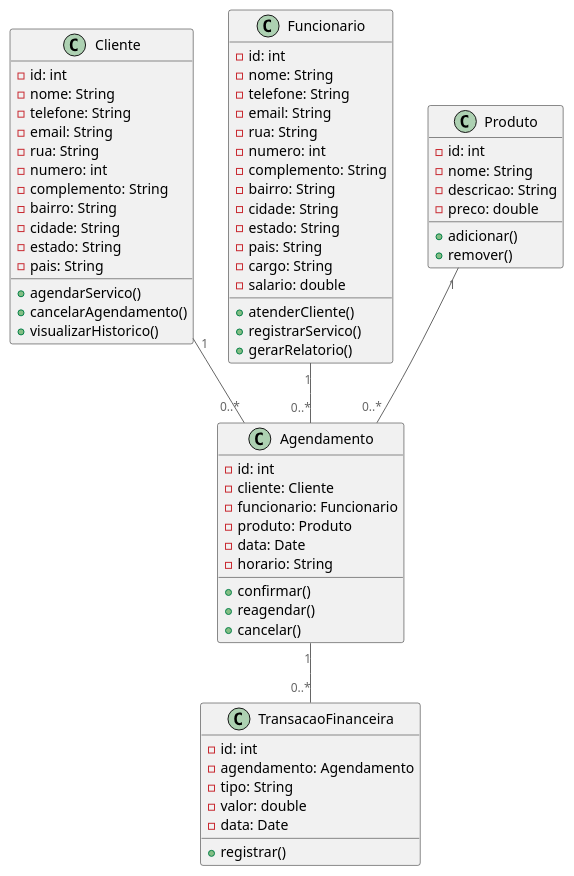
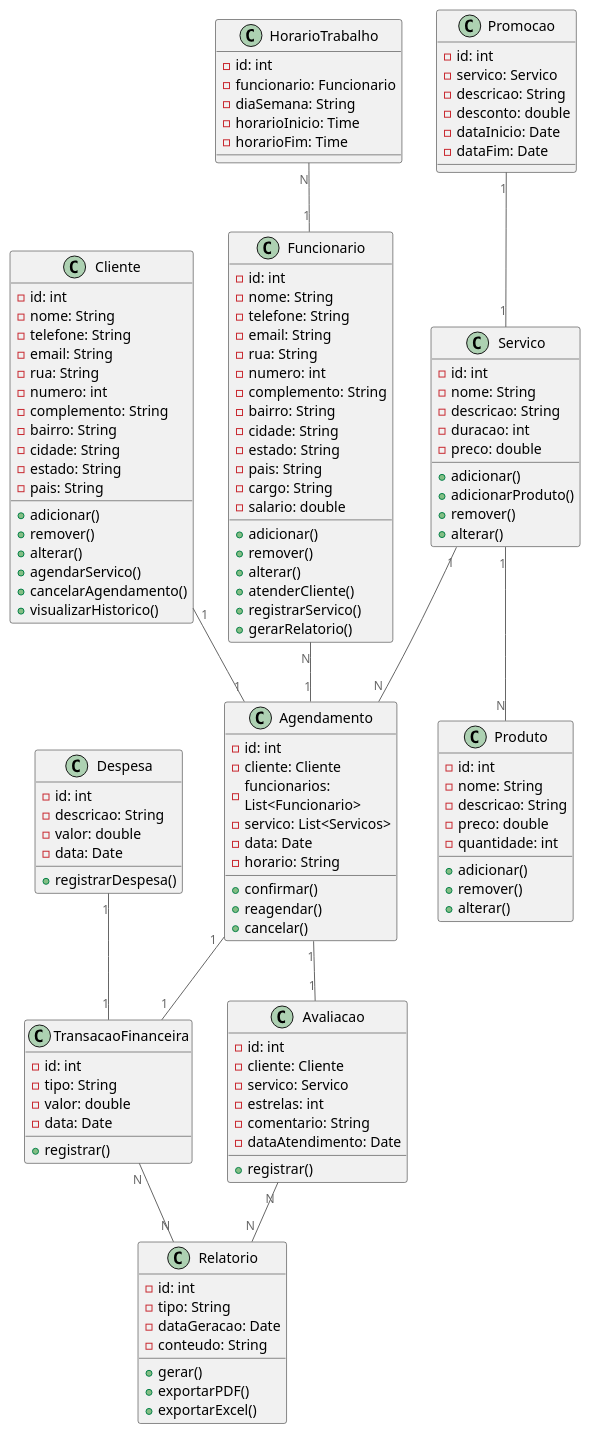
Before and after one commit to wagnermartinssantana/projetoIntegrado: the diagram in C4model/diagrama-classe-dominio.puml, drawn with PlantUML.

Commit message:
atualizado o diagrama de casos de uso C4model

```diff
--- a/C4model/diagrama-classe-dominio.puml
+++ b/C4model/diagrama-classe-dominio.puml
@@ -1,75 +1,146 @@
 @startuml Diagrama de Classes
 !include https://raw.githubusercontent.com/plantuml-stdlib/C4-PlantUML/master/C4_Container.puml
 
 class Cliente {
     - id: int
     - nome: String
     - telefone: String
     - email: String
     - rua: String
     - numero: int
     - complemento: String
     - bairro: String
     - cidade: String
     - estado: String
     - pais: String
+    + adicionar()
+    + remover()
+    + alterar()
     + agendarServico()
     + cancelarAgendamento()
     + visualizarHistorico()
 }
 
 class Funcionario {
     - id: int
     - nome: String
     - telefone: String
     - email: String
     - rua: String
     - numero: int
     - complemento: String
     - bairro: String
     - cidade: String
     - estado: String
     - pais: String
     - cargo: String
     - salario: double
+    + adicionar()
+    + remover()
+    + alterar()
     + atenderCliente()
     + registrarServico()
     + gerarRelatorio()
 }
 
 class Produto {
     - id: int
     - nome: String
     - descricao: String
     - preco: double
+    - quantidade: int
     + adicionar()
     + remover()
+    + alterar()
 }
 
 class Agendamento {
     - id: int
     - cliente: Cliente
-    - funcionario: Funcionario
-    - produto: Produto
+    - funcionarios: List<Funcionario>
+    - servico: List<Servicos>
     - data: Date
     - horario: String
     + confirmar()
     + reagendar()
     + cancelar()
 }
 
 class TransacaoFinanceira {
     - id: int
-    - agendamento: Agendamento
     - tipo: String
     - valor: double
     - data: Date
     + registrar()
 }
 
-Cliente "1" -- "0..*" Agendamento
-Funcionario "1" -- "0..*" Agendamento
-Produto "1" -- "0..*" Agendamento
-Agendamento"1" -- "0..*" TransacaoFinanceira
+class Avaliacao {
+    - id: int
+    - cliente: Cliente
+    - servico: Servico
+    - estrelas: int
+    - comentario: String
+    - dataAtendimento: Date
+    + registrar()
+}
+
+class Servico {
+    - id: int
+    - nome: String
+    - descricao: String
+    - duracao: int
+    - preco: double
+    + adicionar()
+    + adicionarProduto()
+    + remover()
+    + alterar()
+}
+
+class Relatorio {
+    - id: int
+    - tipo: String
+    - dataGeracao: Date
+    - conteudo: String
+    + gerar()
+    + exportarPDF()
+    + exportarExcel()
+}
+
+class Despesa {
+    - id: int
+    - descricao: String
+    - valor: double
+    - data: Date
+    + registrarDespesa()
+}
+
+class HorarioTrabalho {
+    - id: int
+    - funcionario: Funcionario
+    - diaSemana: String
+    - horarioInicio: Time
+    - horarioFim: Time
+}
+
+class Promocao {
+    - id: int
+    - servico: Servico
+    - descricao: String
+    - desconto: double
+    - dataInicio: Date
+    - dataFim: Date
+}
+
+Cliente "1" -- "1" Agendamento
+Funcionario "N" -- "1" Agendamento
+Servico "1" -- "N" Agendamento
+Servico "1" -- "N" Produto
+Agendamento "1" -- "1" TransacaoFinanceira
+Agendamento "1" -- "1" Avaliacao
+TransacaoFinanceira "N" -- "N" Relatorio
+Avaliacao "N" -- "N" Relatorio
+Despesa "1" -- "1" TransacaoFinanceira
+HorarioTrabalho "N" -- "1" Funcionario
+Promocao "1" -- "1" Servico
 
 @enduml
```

...

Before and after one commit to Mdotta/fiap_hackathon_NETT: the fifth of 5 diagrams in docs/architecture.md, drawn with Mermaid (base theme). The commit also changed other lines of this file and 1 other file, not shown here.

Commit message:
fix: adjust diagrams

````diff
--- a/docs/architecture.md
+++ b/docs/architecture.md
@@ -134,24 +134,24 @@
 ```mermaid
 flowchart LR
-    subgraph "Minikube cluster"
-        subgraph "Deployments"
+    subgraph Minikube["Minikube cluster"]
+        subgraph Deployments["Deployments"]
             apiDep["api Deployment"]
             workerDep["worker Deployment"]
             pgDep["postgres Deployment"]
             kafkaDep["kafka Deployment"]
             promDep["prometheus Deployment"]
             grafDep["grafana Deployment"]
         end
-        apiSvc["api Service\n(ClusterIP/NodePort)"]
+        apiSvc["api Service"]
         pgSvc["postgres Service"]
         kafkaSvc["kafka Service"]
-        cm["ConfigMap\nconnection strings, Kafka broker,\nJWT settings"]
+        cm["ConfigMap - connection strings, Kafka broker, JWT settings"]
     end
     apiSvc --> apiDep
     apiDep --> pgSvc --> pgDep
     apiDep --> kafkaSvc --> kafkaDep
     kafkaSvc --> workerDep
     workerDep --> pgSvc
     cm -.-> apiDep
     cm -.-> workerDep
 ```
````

Work to complete
Find the string "kafkaSvc" in the entries above and return each line that holds it.

Response to the exercise
         kafkaSvc["kafka Service"]
     apiDep --> kafkaSvc --> kafkaDep
     kafkaSvc --> workerDep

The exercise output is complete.